__INPUT DATA__.
BEGIN

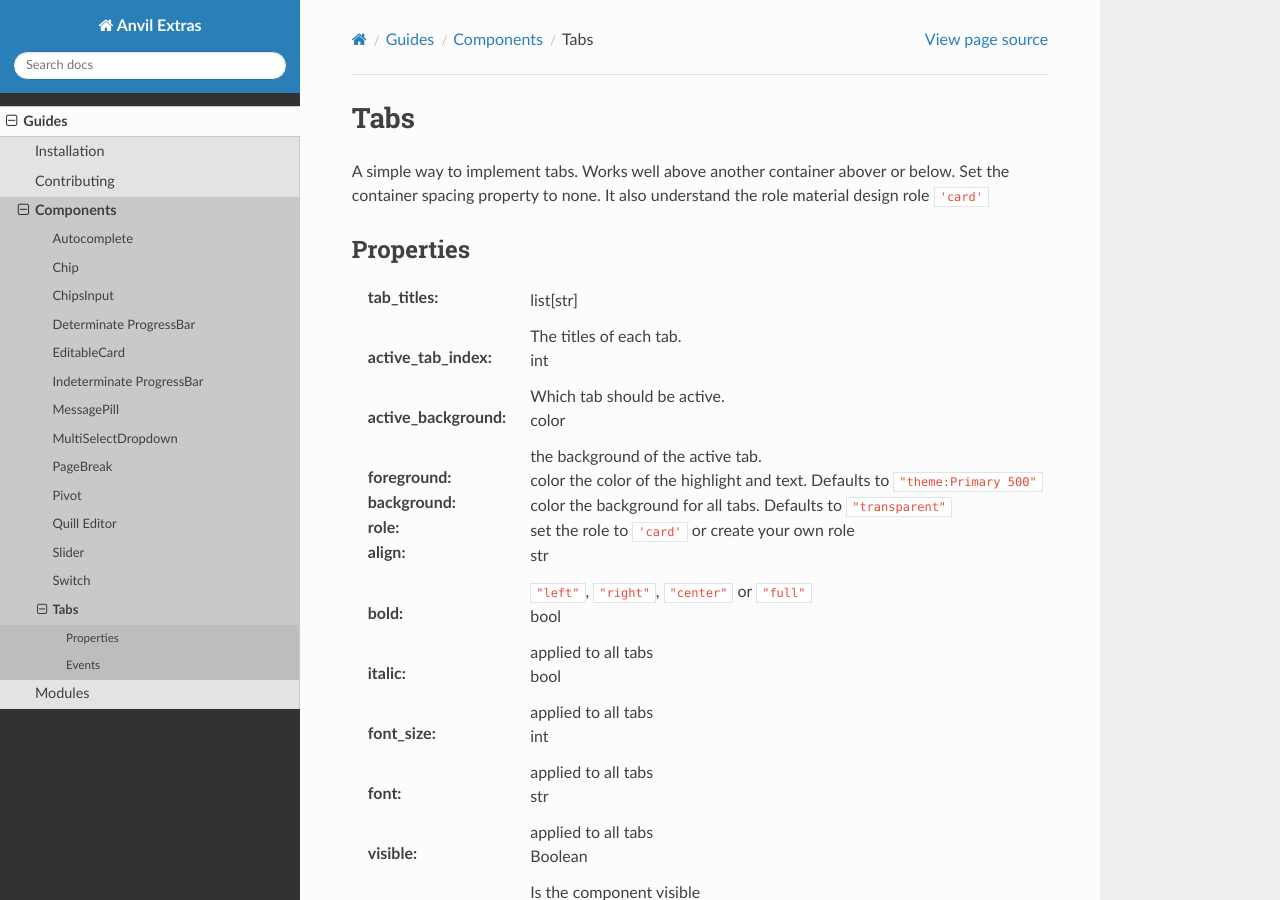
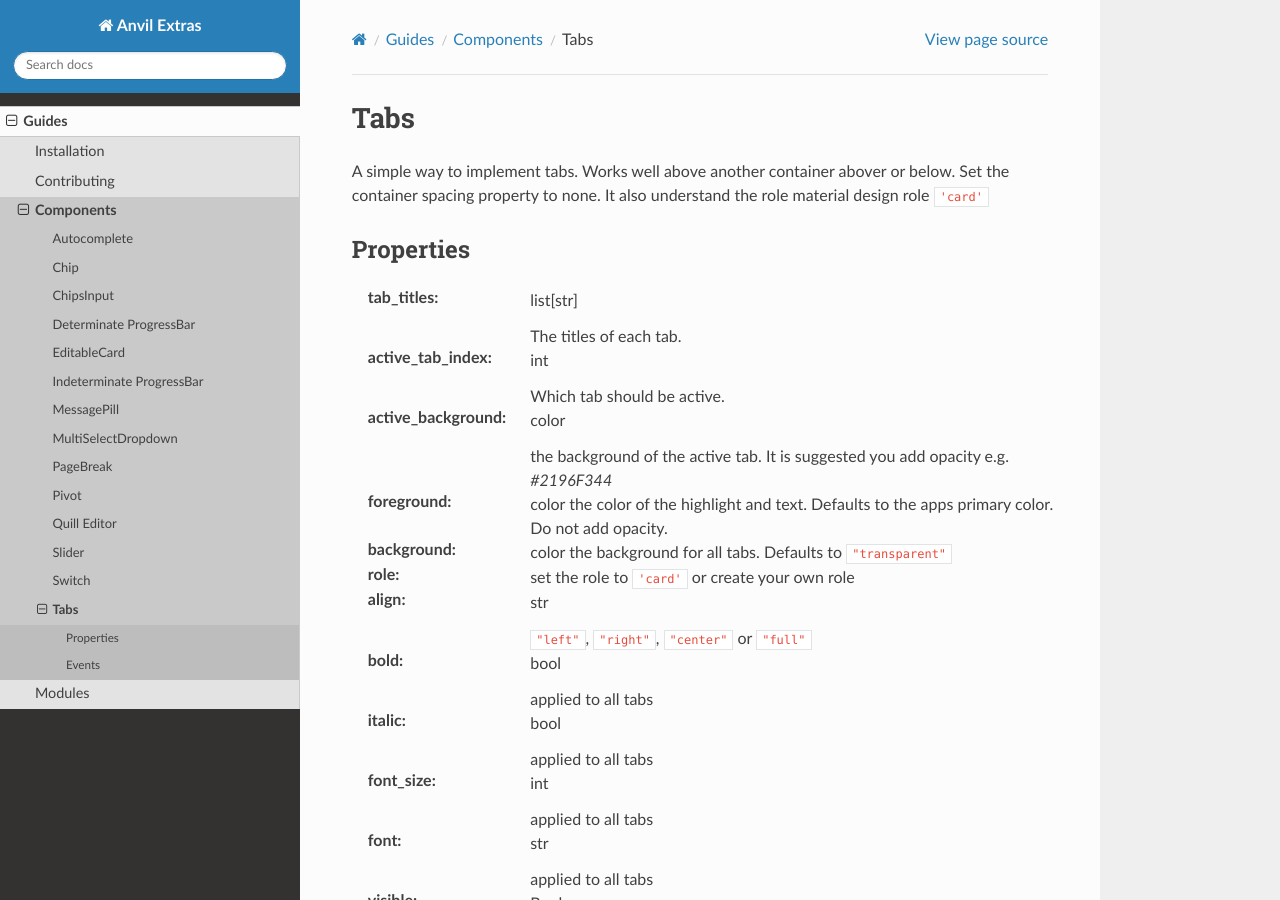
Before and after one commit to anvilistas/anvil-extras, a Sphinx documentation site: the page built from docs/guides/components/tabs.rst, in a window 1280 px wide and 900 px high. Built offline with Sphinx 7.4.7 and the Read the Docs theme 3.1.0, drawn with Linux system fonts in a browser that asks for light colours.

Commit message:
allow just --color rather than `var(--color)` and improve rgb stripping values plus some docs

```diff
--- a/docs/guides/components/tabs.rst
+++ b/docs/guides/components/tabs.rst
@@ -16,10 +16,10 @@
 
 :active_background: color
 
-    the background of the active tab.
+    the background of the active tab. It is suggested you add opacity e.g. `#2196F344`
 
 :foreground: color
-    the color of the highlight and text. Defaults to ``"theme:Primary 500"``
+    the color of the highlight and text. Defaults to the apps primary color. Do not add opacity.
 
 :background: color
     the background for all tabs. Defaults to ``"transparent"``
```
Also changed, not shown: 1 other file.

END
BEGIN

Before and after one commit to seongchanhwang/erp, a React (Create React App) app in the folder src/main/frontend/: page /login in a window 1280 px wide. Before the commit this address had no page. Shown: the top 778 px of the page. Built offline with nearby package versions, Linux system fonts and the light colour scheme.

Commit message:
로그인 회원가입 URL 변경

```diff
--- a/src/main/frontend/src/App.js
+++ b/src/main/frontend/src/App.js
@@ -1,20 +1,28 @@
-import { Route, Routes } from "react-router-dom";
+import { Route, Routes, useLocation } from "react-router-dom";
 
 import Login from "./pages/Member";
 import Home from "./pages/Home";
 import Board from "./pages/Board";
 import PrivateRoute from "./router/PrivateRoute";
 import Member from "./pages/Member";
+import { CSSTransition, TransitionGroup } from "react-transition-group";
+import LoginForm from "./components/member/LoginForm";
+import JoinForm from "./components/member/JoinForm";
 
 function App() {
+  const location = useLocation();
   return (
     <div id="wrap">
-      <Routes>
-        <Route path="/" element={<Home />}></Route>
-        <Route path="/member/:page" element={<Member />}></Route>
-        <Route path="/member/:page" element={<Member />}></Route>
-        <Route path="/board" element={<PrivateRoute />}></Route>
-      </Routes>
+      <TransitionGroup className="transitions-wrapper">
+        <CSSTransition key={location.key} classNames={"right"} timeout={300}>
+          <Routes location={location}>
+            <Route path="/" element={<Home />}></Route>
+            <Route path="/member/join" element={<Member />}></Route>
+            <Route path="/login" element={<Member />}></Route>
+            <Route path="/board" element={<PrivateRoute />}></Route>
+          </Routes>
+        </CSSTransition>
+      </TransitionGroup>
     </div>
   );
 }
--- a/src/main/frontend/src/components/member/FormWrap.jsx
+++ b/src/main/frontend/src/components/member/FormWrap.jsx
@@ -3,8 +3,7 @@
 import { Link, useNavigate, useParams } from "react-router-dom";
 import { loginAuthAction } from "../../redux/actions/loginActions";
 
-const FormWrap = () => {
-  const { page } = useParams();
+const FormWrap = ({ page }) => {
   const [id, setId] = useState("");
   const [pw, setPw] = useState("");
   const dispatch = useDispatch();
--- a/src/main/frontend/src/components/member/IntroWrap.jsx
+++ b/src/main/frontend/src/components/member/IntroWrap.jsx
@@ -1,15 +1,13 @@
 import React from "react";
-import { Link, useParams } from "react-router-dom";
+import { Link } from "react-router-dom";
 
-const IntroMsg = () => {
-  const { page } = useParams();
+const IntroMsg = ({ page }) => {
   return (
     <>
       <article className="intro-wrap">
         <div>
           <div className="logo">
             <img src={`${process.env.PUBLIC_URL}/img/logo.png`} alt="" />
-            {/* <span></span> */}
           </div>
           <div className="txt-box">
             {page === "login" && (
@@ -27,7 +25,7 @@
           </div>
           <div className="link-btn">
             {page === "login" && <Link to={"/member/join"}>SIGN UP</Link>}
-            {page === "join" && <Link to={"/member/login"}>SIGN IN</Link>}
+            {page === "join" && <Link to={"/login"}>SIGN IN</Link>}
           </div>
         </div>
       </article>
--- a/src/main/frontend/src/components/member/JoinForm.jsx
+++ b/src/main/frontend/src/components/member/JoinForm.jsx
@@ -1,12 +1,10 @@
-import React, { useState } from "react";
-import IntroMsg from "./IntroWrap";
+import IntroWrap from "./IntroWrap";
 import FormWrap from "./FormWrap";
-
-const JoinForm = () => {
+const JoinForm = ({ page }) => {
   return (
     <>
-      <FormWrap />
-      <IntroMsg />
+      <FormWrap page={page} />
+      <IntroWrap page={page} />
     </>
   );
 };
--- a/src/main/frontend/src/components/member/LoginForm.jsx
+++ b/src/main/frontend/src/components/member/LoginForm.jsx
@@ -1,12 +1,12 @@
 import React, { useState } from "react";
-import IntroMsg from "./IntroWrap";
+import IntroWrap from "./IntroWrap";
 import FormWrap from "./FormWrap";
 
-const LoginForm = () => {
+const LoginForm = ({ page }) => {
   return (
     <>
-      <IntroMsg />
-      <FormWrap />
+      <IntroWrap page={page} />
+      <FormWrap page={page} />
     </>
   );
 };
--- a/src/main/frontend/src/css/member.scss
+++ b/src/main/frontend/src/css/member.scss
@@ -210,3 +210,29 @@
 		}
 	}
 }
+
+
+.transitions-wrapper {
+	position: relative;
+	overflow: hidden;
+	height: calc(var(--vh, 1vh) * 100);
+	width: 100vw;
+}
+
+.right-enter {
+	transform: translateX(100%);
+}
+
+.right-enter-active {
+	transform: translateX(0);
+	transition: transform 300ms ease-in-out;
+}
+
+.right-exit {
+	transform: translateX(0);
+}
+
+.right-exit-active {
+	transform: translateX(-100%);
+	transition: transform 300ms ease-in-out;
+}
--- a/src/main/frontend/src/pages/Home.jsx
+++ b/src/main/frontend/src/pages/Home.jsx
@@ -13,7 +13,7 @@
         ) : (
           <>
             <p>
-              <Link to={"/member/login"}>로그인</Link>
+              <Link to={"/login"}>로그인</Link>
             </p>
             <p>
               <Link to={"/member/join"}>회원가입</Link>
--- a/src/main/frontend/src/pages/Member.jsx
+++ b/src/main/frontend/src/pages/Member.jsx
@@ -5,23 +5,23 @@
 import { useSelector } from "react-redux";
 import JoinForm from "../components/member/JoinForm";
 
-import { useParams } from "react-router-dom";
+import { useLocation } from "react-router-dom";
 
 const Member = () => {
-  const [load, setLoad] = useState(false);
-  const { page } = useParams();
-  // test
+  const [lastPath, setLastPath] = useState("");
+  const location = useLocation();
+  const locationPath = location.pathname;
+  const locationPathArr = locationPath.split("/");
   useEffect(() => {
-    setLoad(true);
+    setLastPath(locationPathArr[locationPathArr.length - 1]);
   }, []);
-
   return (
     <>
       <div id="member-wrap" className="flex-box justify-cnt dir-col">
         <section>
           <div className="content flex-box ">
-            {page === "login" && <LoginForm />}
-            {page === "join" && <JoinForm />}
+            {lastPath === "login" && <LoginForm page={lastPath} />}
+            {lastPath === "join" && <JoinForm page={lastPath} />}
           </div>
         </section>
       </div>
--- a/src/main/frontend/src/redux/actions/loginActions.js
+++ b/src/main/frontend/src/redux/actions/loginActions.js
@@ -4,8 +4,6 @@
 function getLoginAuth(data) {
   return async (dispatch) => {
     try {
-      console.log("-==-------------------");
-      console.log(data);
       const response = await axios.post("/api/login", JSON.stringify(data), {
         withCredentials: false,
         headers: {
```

END

__WHAT THE TASK ASKS__.
Copy out all lines from the records where the word "right" appears.

__YOUR SOLUTION__.
+        <CSSTransition key={location.key} classNames={"right"} timeout={300}>
+.right-enter {
+.right-enter-active {
+.right-exit {
+.right-exit-active {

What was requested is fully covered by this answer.